1. Base Deficit: This is my favorite. Cells that aren't getting enough oxygen will undergo anaerobic metabolism. Lactic acid then builds up in the blood stream, lowering the pH. The body has an amazing buffering capacity, but when it gets overloaded, the pH will drop anyway. Base defict is a way of measuring one's relative buffering capacity. A high base deficit is suggestive of a body being overrun by a catastrophic event.
1a. Gestalt: How does the patient look? If they look like shit, trust your hunch. It's like that Malcolm Gladwell book Blink; sometimes your intial, subconscious perception is right on. Be very afraid of patients with a sense of impending doom, telling you they feel like they're about to die. They probably are.

On a brighter note, Happy Thanksgiving.

10 comments:

rlbates said...

You've had a tough run of some truly sick folks. Hope things get better for all of you.

make mine trauma said...

That is the most disgusting pumpkin I have ever seen!

Sid Schwab said...

Good post! you're right about the word "sick." Never really considered it before but you are right on about its meaning to a doc. And I agree with your signs, too. And there's nothing like feeling a pulse, and putting a hand on the knees (cool knees = not so good.)

Enrico said...

Buckeye,
Forgive the student-level question(s) here, but wouldn't #1 simply be acidosis? And speaking of the beans, post-op azotemia and/or oliguria (when not present pre-op) would be an ominous sign, no?

I always thought some degree of tachycardia was expected after surgery...certainly not anything extreme, but I know the couple of times I've had surgery (nothing serious), my HR was always >100 w/in the first 24-36h post-op/post-recovery with no ill effect. But I agree it needs to be investigated, not only because of the stress response but for compensatory response to blood loss (which would show up in other ways, obviously). Also never heard of 'bandemia' (left shift, yes) -- I like it!

Again, I'm just trying to stimulate discussion; I don't doubt anything you said. :) Thanks!

Buckeye Surgeon said...

Enrico-
A lot of things can alter the pH. Respiratory and non-anion gap metabolic acidoses don't concern me as much. Review your acid/base physiology books if you still have them. Good questions though. The bads are seen on the CBC with Differential, it won't show up if you just order a CBC.

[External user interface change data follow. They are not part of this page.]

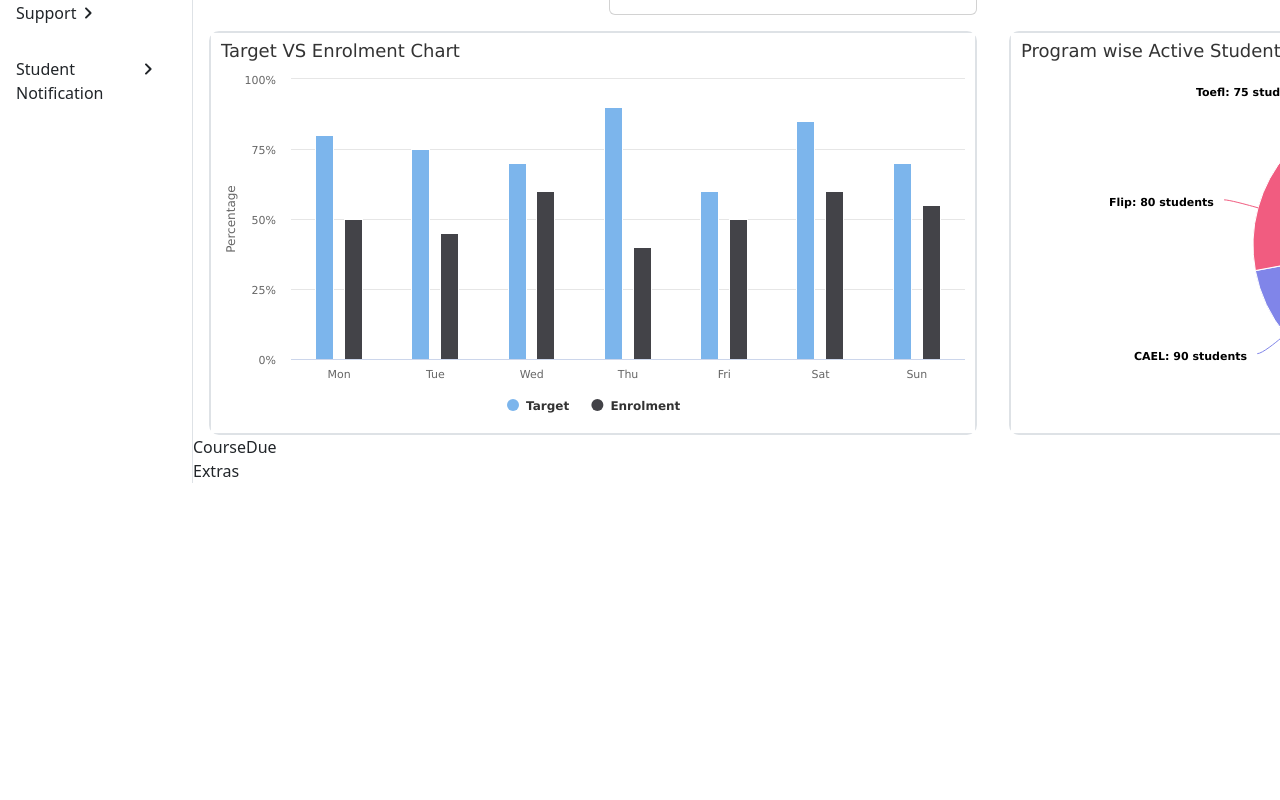
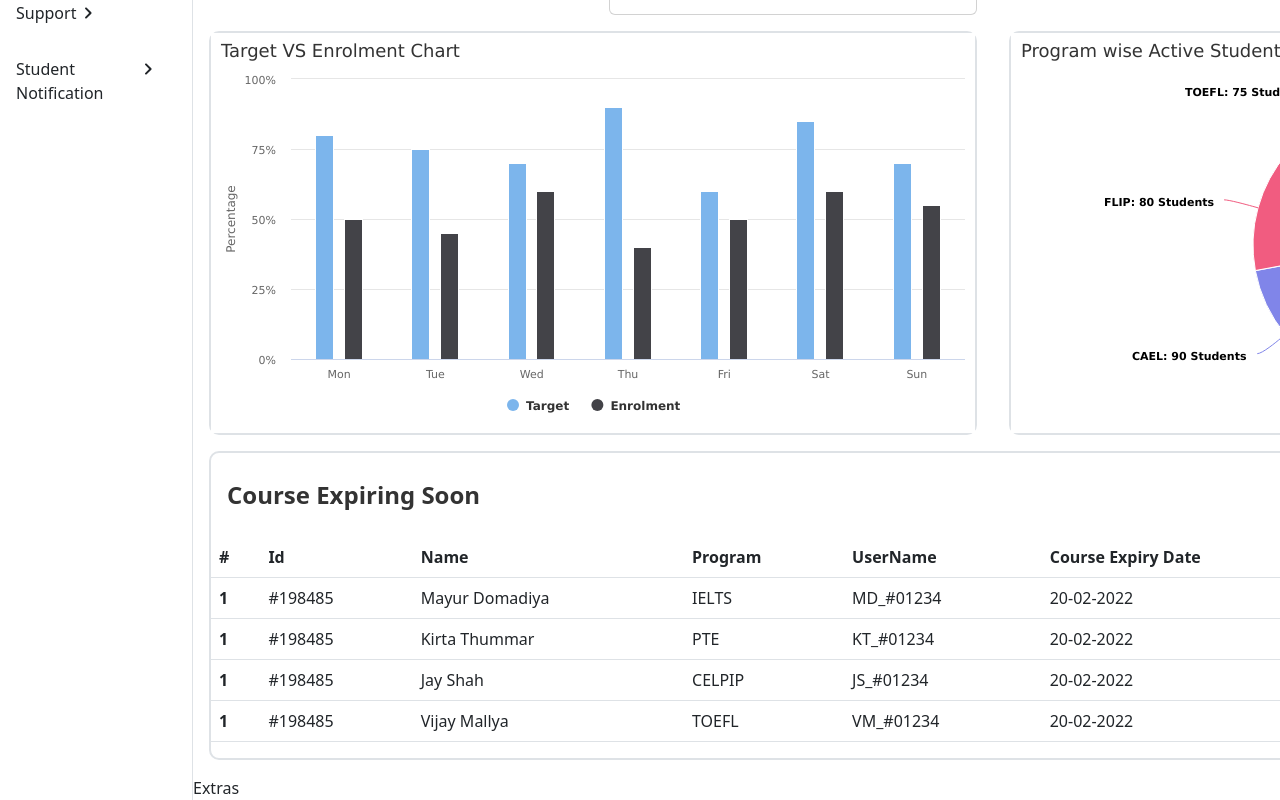
Before and after one commit to kirtan111/dashboard, a React (Create React App) app: page / in a window 1280 px wide. Shown: the part 441-1241 px from the top of the page. Before the commit the page ends 924 px from the top, so only its background shows below. Built offline with nearby package versions, Linux system fonts and the light colour scheme.

Commit message:
table and calender

```diff
--- a/src/components/MainDash/Charts/ActiveStudents/ActiveStudents.jsx
+++ b/src/components/MainDash/Charts/ActiveStudents/ActiveStudents.jsx
@@ -15,7 +15,7 @@ const ActiveStudents = () => {
             align: "left",
         },
         tooltip: {
-            pointFormat: "{series.name}: <b>{point.y} students</b>",
+            pointFormat: "{series.name}: <b>{point.y} Students</b>",
         },
         accessibility: {
             point: {
@@ -28,7 +28,7 @@ const ActiveStudents = () => {
                 cursor: "pointer",
                 dataLabels: {
                     enabled: true,
-                    format: "<b>{point.name}</b>: {point.y} students",
+                    format: "<b>{point.name}</b>: {point.y} Students",
                 },
             },
         },
@@ -55,19 +55,19 @@ const ActiveStudents = () => {
                     {
                         name: "CD-IELTS",
                         y: 120,
-                        sliced: true,
-                        selected: true,
+                        // sliced: true,
+                        // selected: true,
                     },
                     {
                         name: "CAEL",
                         y: 90,
                     },
                     {
-                        name: "Flip",
+                        name: "FLIP",
                         y: 80,
                     },
                     {
-                        name: "Toefl",
+                        name: "TOEFL",
                         y: 75,
                     },
                 ],
--- /dev/null
+++ b/src/components/MainDash/CourseDue/Calender/Calendar.css
@@ -0,0 +1,191 @@
+@import url("https://fonts.googleapis.com/css2?family=DM+Sans:ital,wght@0,400;0,500;0,700;1,400;1,500;1,700&display=swap");
+/* LIGHT MODE + GENERAL */
+
+.calender {
+    width: 380px;
+}
+
+.react-calendar {
+    width: 380px;
+    height: 291px;
+    margin-top: 10px;
+    border: unset;
+    background-color: transparent;
+    font-family: "DM Sans", sans-serif;
+}
+
+.react-calendar__navigation__prev2-button {
+    display: none;
+}
+
+.react-calendar__navigation__next2-button {
+    display: none;
+}
+
+.react-calendar__navigation {
+    align-items: center;
+}
+
+abbr[title] {
+    border-bottom: none;
+    -webkit-text-decoration: unset;
+    text-decoration: unset;
+    -webkit-text-decoration: unset;
+    -webkit-text-decoration: unset;
+    text-decoration: unset !important;
+}
+
+.react-calendar__navigation__prev-button {
+    background-color: #4318ff !important;
+    border-radius: 10px;
+    min-width: 34px !important;
+    height: 34px !important;
+    color: white;
+}
+
+.react-calendar__navigation__next-button {
+    background-color: #4318ff !important;
+    border-radius: 10px;
+    min-width: 34px !important;
+    width: 34px !important;
+    height: 34px !important;
+    color: white;
+}
+
+.react-calendar__navigation__label {
+    font-weight: 700 !important;
+    font-size: 18px;
+}
+
+.react-calendar__navigation__label:hover,
+.react-calendar__navigation__label:focus {
+    background-color: unset !important;
+    border-radius: 10px;
+}
+
+.react-calendar__tile {
+    font-size: 12px;
+    display: flex;
+    align-items: center;
+    justify-content: center;
+    padding: 0px !important;
+    height: 34px !important;
+    color: #1b2559;
+}
+
+.react-calendar__month-view__weekdays {
+    background-color: #f4f7fe;
+    border-radius: 10px;
+    margin-bottom: 6px;
+}
+
+.react-calendar__tile--now,
+.react-calendar__tile--now:enabled:hover,
+.react-calendar__tile--now:enabled:focus {
+    background-color: #f4f7fe;
+    border-radius: 10px;
+}
+
+.react-calendar__month-view__days__day--neighboringMonth {
+    color: #b0bbd5;
+}
+
+.react-calendar__tile--active,
+.react-calendar__tile--active:enabled:hover,
+.react-calendar__tile--active:enabled:focus {
+    background: #4318ff;
+    border-radius: 10px;
+    color: white;
+}
+
+.react-calendar__tile--range,
+.react-calendar__tile--range:enabled:hover,
+.react-calendar__tile--range:enabled:focus {
+    background: #f4f7fe;
+    color: #4318ff;
+    border-radius: 0px;
+}
+
+.react-calendar__tile--rangeStart,
+.react-calendar__tile--rangeStart:enabled:hover,
+.react-calendar__tile--rangeStart:enabled:focus {
+    background: #4318ff;
+    border-top-left-radius: 10px;
+    border-bottom-left-radius: 10px;
+    color: white;
+}
+
+.react-calendar__tile--rangeEnd,
+.react-calendar__tile--rangeEnd:enabled:hover,
+.react-calendar__tile--rangeEnd:enabled:focus {
+    background: #4318ff;
+    border-top-right-radius: 10px;
+    border-bottom-right-radius: 10px;
+    color: white;
+}
+
+/* DARK MODE */
+
+body.chakra-ui-dark .react-calendar {
+    border-radius: 30px;
+}
+
+body.chakra-ui-dark .react-calendar__navigation__prev-button {
+    background-color: #7551ff !important;
+}
+
+body.chakra-ui-dark .react-calendar__navigation__next-button {
+    background-color: #7551ff !important;
+    color: white;
+}
+
+body.chakra-ui-dark .react-calendar__tile {
+    color: white;
+}
+
+body.chakra-ui-dark .react-calendar__tile:enabled:hover,
+body.chakra-ui-dark .react-calendar__tile:enabled:focus {
+    background-color: rgba(255, 255, 255, 0.1);
+}
+
+body.chakra-ui-dark .react-calendar__month-view__weekdays {
+    background-color: rgba(255, 255, 255, 0.1);
+}
+
+body.chakra-ui-dark .react-calendar__tile--now,
+body.chakra-ui-dark .react-calendar__tile--now:enabled:hover,
+body.chakra-ui-dark .react-calendar__tile--now:enabled:focus {
+    background-color: rgba(255, 255, 255, 0.1);
+}
+
+body.chakra-ui-dark .react-calendar__month-view__days__day--neighboringMonth {
+    color: #b0bbd5;
+}
+
+body.chakra-ui-dark .react-calendar__tile--active,
+body.chakra-ui-dark .react-calendar__tile--active:enabled:hover,
+body.chakra-ui-dark .react-calendar__tile--active:enabled:focus {
+    background: #7551ff;
+    color: white;
+}
+
+body.chakra-ui-dark .react-calendar__tile--range,
+body.chakra-ui-dark .react-calendar__tile--range:enabled:hover,
+body.chakra-ui-dark .react-calendar__tile--range:enabled:focus {
+    background: rgba(255, 255, 255, 0.1);
+    color: #7551ff;
+}
+
+body.chakra-ui-dark .react-calendar__tile--rangeStart,
+body.chakra-ui-dark .react-calendar__tile--rangeStart:enabled:hover,
+body.chakra-ui-dark .react-calendar__tile--rangeStart:enabled:focus {
+    background: #7551ff;
+    color: white;
+}
+
+body.chakra-ui-dark .react-calendar__tile--rangeEnd,
+body.chakra-ui-dark .react-calendar__tile--rangeEnd:enabled:hover,
+body.chakra-ui-dark .react-calendar__tile--rangeEnd:enabled:focus {
+    background: #7551ff;
+    color: white;
+}
--- a/src/components/MainDash/CourseDue/Calender/Calender.jsx
+++ b/src/components/MainDash/CourseDue/Calender/Calender.jsx
@@ -0,0 +1,15 @@
+import React, { useState } from "react";
+import Calendar from "react-calendar";
+import "react-calendar/dist/Calendar.css";
+import "./Calendar.css";
+
+const Calender = () => {
+    const [value, onChange] = useState(new Date());
+    return (
+        <div className="border">
+            <Calendar className="calendar rounded-3" onChange={onChange} value={value} />
+        </div>
+    );
+};
+
+export default Calender;
--- /dev/null
+++ b/src/components/MainDash/CourseDue/CourseDue.css
@@ -0,0 +1,11 @@
+.CourseExp {
+    width: 75%;
+    border-color: brown;
+    border-radius: 10px;
+}
+
+.Calender {
+    width: 25%;
+    border-color: brown;
+    border-radius: 10px;
+}
--- a/src/components/MainDash/CourseDue/CourseDue.jsx
+++ b/src/components/MainDash/CourseDue/CourseDue.jsx
@@ -1,7 +1,19 @@
 import React from "react";
+import "./CourseDue.css";
+import Calender from "./Calender/Calender";
+import CourseExp from "./CourseExp/CourseExp";
 
 const CourseDue = () => {
-    return <div>CourseDue</div>;
+    return (
+        <div className="d-flex justify-content-between mx-3">
+            <div className="CourseExp border border-2 me-3 my-3">
+                <CourseExp />
+            </div>
+            <div className="Calender border border-2 ms-3 my-3">
+                <Calender />
+            </div>
+        </div>
+    );
 };
 
 export default CourseDue;
--- /dev/null
+++ b/src/components/MainDash/CourseDue/CourseExp/CourseExp.css
@@ -0,0 +1,5 @@
+.tablelabel {
+        color: rgb(51, 51, 51);
+            font-size: 18px;
+            fill: rgb(51, 51, 51);
+        }
--- a/src/components/MainDash/CourseDue/CourseExp/CourseExp.jsx
+++ b/src/components/MainDash/CourseDue/CourseExp/CourseExp.jsx
@@ -0,0 +1,60 @@
+import React from "react";
+import "./CourseExp.css";
+
+const CourseExp = () => {
+    return (
+        <div>
+            <p className="tablelabel my-4 ms-3 fw-bolder fs-4">Course Expiring Soon</p>
+            <div>
+                <table class="table">
+                    <thead class="thead-light">
+                        <tr>
+                            <th scope="col">#</th>
+                            <th scope="col">Id</th>
+                            <th scope="col">Name</th>
+                            <th scope="col">Program</th>
+                            <th scope="col">UserName</th>
+                            <th scope="col">Course Expiry Date</th>
+                        </tr>
+                    </thead>
+                    <tbody>
+                        <tr>
+                            <th scope="row">1</th>
+                            <td>#198485</td>
+                            <td>Mayur Domadiya</td>
+                            <td>IELTS</td>
+                            <td>MD_#01234</td>
+                            <td>20-02-2022</td>
+                        </tr>
+                        <tr>
+                            <th scope="row">1</th>
+                            <td>#198485</td>
+                            <td>Kirta Thummar</td>
+                            <td>PTE</td>
+                            <td>KT_#01234</td>
+                            <td>20-02-2022</td>
+                        </tr>
+                        <tr>
+                            <th scope="row">1</th>
+                            <td>#198485</td>
+                            <td>Jay Shah</td>
+                            <td>CELPIP</td>
+                            <td>JS_#01234</td>
+                            <td>20-02-2022</td>
+                        </tr>
+                        <tr>
+                            <th scope="row">1</th>
+                            <td>#198485</td>
+                            <td>Vijay Mallya</td>
+                            <td>TOEFL</td>
+                            <td>VM_#01234</td>
+                            <td>20-02-2022</td>
+                        </tr>
+                    </tbody>
+                </table>
+            </div>
+        </div>
+    );
+};
+
+export default CourseExp;
```
Also changed, not shown: package.json (+5 -4 lines), 1 other file (tests, documents, lock files or other folders).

Anonymous said...

I don't know if anyone will see this as your posts are from last year. I have a 25 year old patient who is 3 days post op and we are still having persistent sinus tachycardia. We have treated pain, fever, volume, etc and still cannot seem to get the HR <125. None of the treating physicians have any ideas, so I am looking for some of my own. Thanks, concerned nurse.

Buckeye Surgeon said...

What was the operation? Is he acidotic? Anemic? I always worry about PE in cases of unexplained tachycardia.

Anonymous said...

Cute.

Alex said...

First let me say I often quote Dr. Doolas, too. On his last day operating, I steppex on the headlight cord he was dragging behind him, wrenching his head back. He said, "Are you trying to kill me?" in the deepest baritone voice. As an intern, killing Dr. Doolas would have killed me.
Second, the suggestion of PE in a post-op tachy patient isn't "cute" it's potentially life-saving advice.
Third, thanks for the interesting post.
from - a fellow non-academic (rural) general surgeon.

DHS said...

This is a long time past, but I like lactate - many modern gas machines will run a lactate alongside the basic biochem panel on the machine, so it is often one of the first labs to come back.